Reggie Christiansen does not mind bus rides to the Southwest as long as he's not behind the wheel.
The Sacramento State baseball coach prefers the shotgun view he has enjoyed this breakout season that landed the Hornets in Mesa, Ariz., for this week's Western Athletic Conference tournament.
The keys to success start with cohesion. The young Hornets like each other. They play well together. Players broke out T-shirts before the season with words vowing to go from worst to first, and backed it up in managing a share of the WAC championship. Cornell of the Ivy League was the only other Division I team to accomplish the same feat.
So the idea of packing 36 players, five coaches and additional staff onto a 56-man cruiser bus for that 800-mile trip to Mesa didn't elicit a chorus of groans. There was instead a collective cry by the players of "Fire up the engines!" Players would have hitchhiked to Arizona.
"We took a spring break trip as a team to Utah, so we're used to the bus," Christiansen said Friday from the team's hotel. "It's a great ride. This group doesn't mind getting on the bus. We saved our school $13,000 to $14,000 to get here. We want to do the right thing, and we enjoy it."
The journey included a Dodgers-Diamondbacks game in Phoenix on Tuesday, followed by the pre-tournament banquet Wednesday.
Sac State's versatile Andrew Ayers was named the conference Player of the Year at the banquet, and teammate Rhys Hoskins (Jesuit High School) was named the Freshman of the Tear.
For his worst-to-first accomplishment, Christiansen was named the WAC Coach of the Year.
It's the first time the Hornets won three top individual conference awards as well as a share of the WAC title since moving up to Division I in 1991.
Christiansen says even better days are ahead. He wants to replenish the program with "80 to 85 percent" local talent. He wants to play more night games at Raley Field to showcase the product. He wants annual trips to the WAC tournament and to reach the College World Series. He wants Sac State's program to rival that of Fresno State, which won the CWS in 2008.

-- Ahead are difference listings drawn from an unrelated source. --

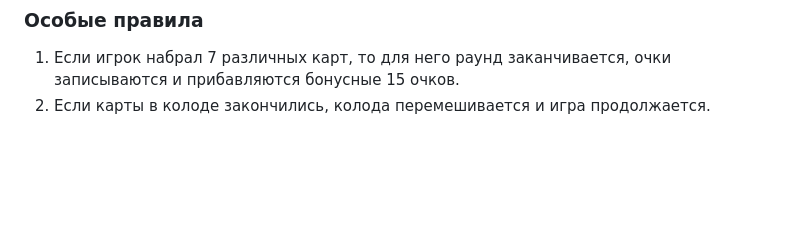
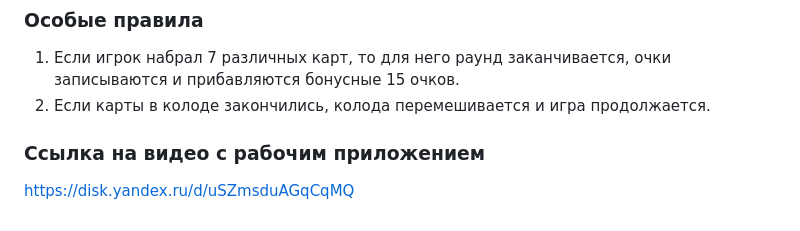
Before and after one commit to Alexey6486/58_mf_teamwork_02, a Markdown page: README.md, the part around the change. Drawn GitHub-style; blank space fills up the shorter version.

Commit message:
readme link to video

```diff
--- a/README.md
+++ b/README.md
@@ -86,3 +86,6 @@
 ### Особые правила
 1.  Если игрок набрал 7 различных карт, то для него раунд заканчивается, очки записываются и прибавляются бонусные 15 очков.
 2.  Если карты в колоде закончились, колода перемешивается и игра продолжается.
+
+### Ссылка на видео с рабочим приложением
+https://disk.yandex.ru/d/uSZmsduAGqCqMQ
```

The Hornets suffered a scare in Thursday's 15-5 tournament win over Nevada. Shortstop Scotty Burcham had a bunt attempt ricochet off his bat and into his neck. Burcham crumpled at the plate. He insisted he was OK but struggled to breathe sitting in the dugout. Burcham slumped into teammate Will Soto's arms and was taken by ambulance to the hospital.
"Scotty's OK now," Christiansen said. "It was a scary play, very scary, a freak play. I've seen that happen a couple times on bunts. Saw a guy foul it off his nose and break it. We all came together for Scotty."
The win over Nevada was Sac State's second in WAC tournament history.
"It's been a great run so far, and our team has been outstanding because you never know with a young team," Christiansen said. "And we're not done. We want more."
Perkins bows out
After guiding 17 teams to the playoffs in 25 seasons, Dean Perkins has stepped down as the baseball coach at Oakmont High School.
"I want to spend more time with my wife, Kathy, and enjoy my good health," Perkins said. "It's just time."
Perkins beamed when he spoke about his son, Matt, who played for him in 2002. Matt Perkins is now a Sacramento lawyer. Matt's sister, Jennifer, was a four-year volleyball player at Holy Names, a small private university in Oakland, and is now working on her teaching credential. Like father, like daughter.
Perkins teared up in recalling his twin brother and coaching inspiration, Duane, who died of cancer in 1999.
"I think about him every day," Perkins said. "He'd be very proud."